### Exercise directions
If a line in the data holds the string "Before", list it.

Extracted data entries:
★ ★ ★ ★ ★

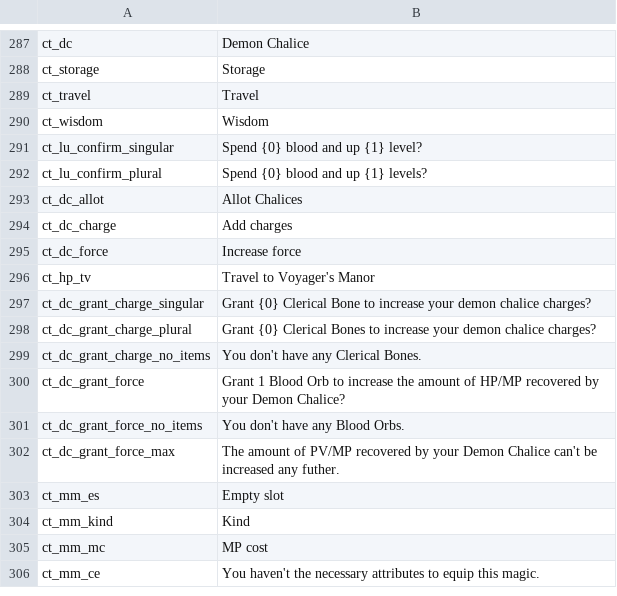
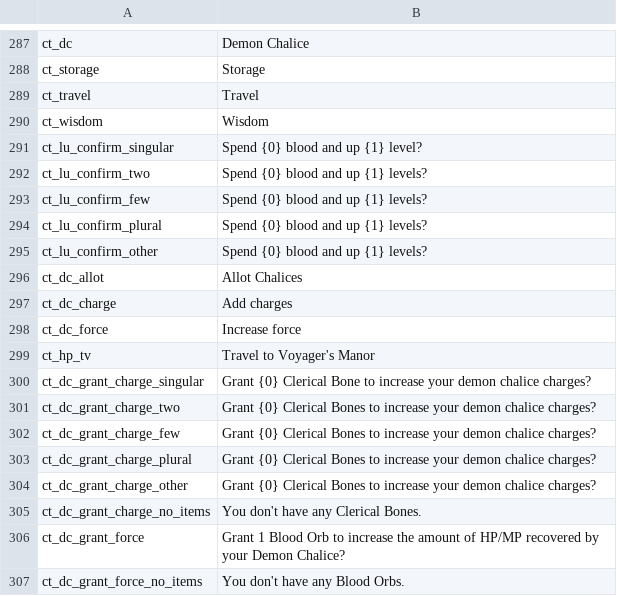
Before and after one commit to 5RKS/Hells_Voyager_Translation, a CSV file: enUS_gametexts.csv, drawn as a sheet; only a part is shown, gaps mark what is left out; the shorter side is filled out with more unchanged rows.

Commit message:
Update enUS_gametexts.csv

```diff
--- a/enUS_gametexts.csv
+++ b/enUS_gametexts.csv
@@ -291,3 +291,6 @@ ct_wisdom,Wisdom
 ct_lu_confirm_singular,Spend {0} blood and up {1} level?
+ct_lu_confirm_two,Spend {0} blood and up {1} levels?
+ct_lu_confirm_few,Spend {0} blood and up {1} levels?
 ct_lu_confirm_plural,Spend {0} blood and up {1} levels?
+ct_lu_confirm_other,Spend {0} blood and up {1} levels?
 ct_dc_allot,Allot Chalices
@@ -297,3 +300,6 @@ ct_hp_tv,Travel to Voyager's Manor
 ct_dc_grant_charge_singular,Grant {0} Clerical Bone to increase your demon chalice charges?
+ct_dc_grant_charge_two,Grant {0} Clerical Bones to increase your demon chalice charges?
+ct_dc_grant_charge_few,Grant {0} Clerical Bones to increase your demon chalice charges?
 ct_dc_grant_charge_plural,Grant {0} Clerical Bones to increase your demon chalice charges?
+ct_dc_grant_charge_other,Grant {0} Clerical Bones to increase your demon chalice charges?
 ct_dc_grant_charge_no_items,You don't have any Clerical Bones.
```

★ ★ ★ ★ ★

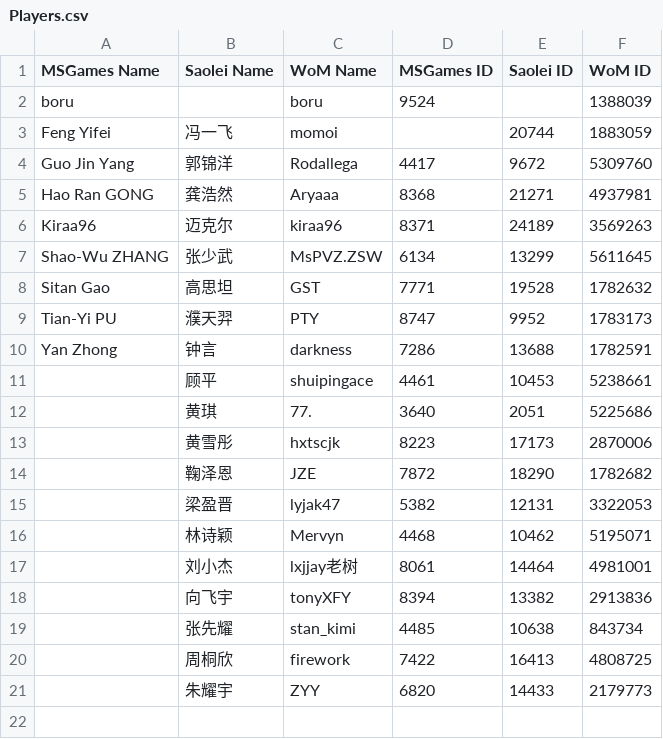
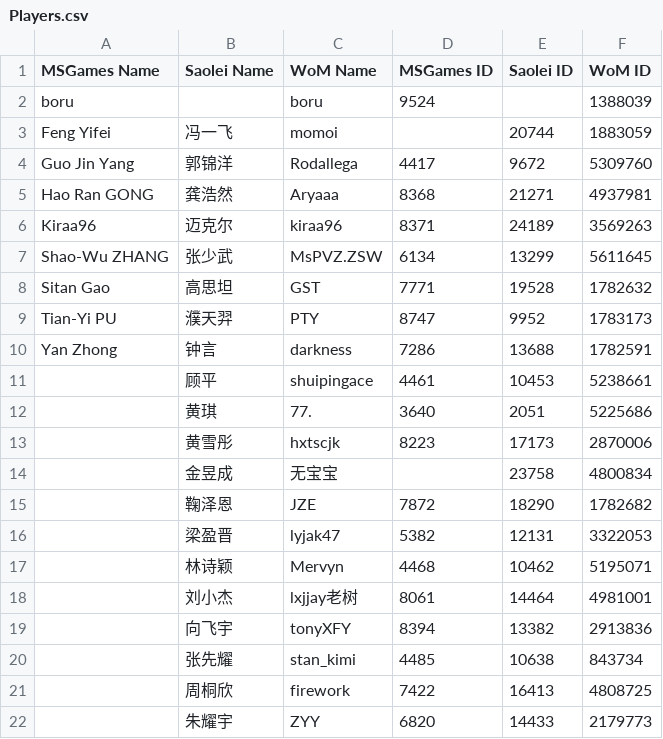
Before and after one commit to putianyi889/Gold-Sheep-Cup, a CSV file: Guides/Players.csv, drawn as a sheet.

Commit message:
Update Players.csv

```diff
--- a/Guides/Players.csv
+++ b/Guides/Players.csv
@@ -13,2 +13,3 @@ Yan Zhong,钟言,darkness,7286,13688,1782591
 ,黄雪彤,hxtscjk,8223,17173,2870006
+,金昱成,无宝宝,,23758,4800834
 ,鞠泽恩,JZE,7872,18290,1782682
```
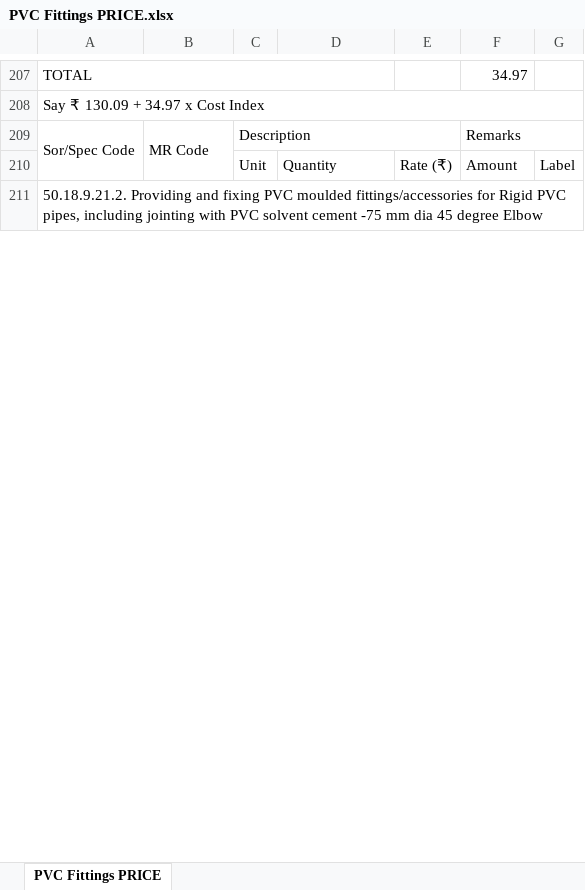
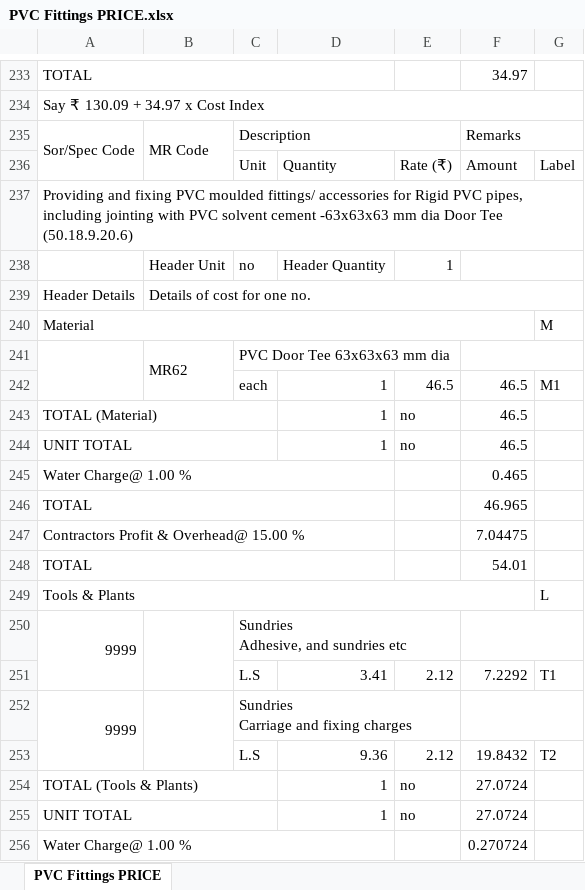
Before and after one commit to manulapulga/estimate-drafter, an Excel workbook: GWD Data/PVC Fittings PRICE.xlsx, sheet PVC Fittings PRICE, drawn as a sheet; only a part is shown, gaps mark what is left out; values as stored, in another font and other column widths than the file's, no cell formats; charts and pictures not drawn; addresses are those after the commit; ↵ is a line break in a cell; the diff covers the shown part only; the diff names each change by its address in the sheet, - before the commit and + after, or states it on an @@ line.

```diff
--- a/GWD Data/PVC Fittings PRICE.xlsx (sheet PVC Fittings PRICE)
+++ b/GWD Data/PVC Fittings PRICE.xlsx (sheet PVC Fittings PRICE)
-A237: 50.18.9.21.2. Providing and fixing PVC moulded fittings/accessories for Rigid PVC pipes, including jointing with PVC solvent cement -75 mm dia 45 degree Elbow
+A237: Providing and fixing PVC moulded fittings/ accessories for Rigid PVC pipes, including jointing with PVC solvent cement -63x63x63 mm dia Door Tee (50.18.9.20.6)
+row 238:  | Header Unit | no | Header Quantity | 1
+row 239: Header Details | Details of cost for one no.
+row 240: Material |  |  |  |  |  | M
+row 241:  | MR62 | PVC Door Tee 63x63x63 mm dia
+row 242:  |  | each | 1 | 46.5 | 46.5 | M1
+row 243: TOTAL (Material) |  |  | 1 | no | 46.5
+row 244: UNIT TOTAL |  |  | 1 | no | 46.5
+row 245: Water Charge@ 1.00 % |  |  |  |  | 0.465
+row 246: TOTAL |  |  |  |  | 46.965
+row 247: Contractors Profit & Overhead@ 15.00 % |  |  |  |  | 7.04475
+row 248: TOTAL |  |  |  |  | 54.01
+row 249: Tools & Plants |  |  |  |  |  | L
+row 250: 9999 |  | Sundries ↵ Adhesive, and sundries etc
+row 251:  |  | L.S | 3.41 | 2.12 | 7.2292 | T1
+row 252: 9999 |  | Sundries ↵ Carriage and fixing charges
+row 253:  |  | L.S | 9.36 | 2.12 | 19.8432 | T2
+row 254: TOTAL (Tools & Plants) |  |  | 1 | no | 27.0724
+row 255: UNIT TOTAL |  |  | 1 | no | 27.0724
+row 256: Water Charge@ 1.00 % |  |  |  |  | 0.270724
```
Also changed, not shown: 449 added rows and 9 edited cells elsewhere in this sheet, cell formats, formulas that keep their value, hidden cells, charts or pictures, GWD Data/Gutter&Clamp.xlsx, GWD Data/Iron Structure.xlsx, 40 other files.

★ ★ ★ ★ ★

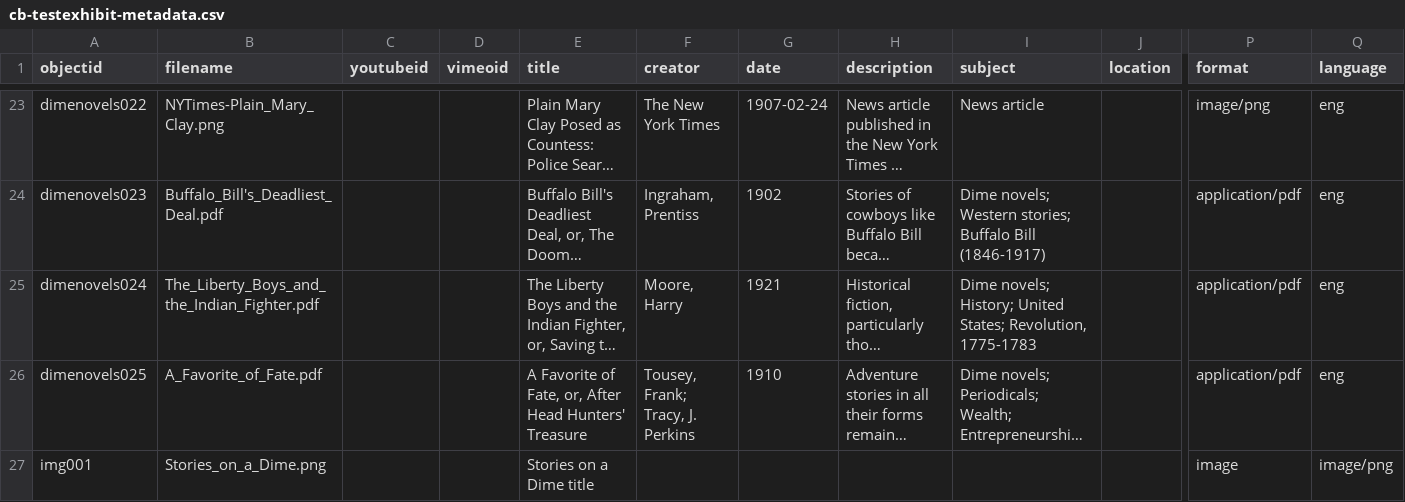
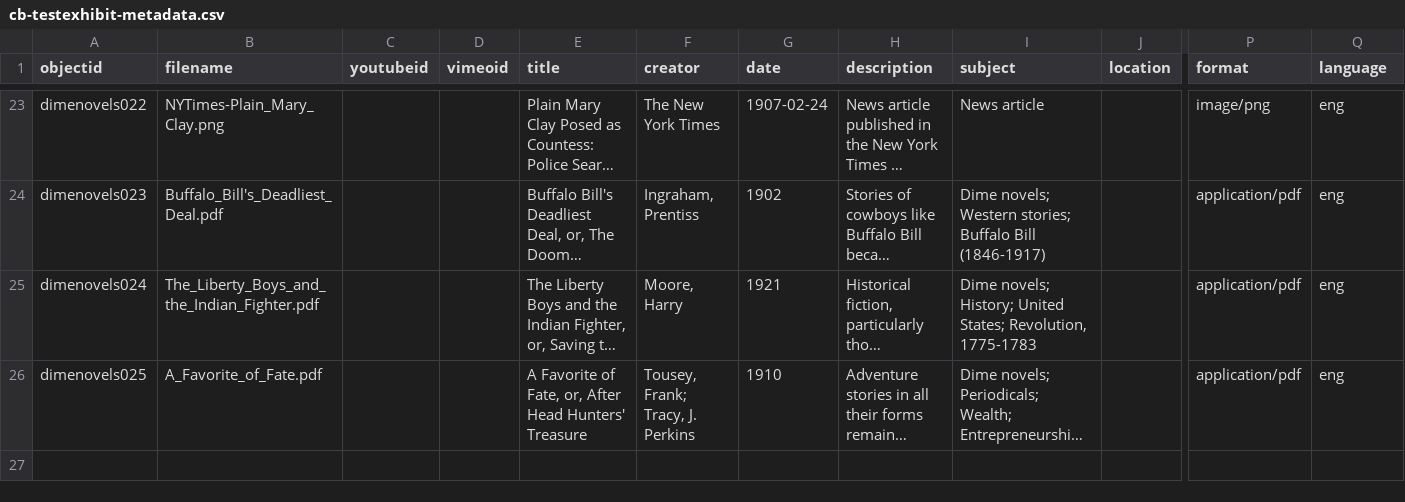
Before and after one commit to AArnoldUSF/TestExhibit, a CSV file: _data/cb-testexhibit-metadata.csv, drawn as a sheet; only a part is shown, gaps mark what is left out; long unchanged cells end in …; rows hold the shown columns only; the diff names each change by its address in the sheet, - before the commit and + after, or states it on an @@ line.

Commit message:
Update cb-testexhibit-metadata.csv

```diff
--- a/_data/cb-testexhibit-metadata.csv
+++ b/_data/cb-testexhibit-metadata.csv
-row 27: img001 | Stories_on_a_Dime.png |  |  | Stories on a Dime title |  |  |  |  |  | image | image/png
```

★ ★ ★ ★ ★

### Answer to this task
Before and after one commit to 5RKS/Hells_Voyager_Translation, a CSV file: enUS_gametexts.csv, drawn as a sheet; only a part is shown, gaps mark what is left out; the shorter side is filled out with more unchanged rows.
Before and after one commit to putianyi889/Gold-Sheep-Cup, a CSV file: Guides/Players.csv, drawn as a sheet.
Before and after one commit to manulapulga/estimate-drafter, an Excel workbook: GWD Data/PVC Fittings PRICE.xlsx, sheet PVC Fittings PRICE, drawn as a sheet; only a part is shown, gaps mark what is left out; values as stored, in another font and other column widths than the file's, no cell formats; charts and pictures not drawn; addresses are those after the commit; ↵ is a line break in a cell; the diff covers the shown part only; the diff names each change by its address in the sheet, - before the commit and + after, or states it on an @@ line.
Before and after one commit to AArnoldUSF/TestExhibit, a CSV file: _data/cb-testexhibit-metadata.csv, drawn as a sheet; only a part is shown, gaps mark what is left out; long unchanged cells end in …; rows hold the shown columns only; the diff names each change by its address in the sheet, - before the commit and + after, or states it on an @@ line.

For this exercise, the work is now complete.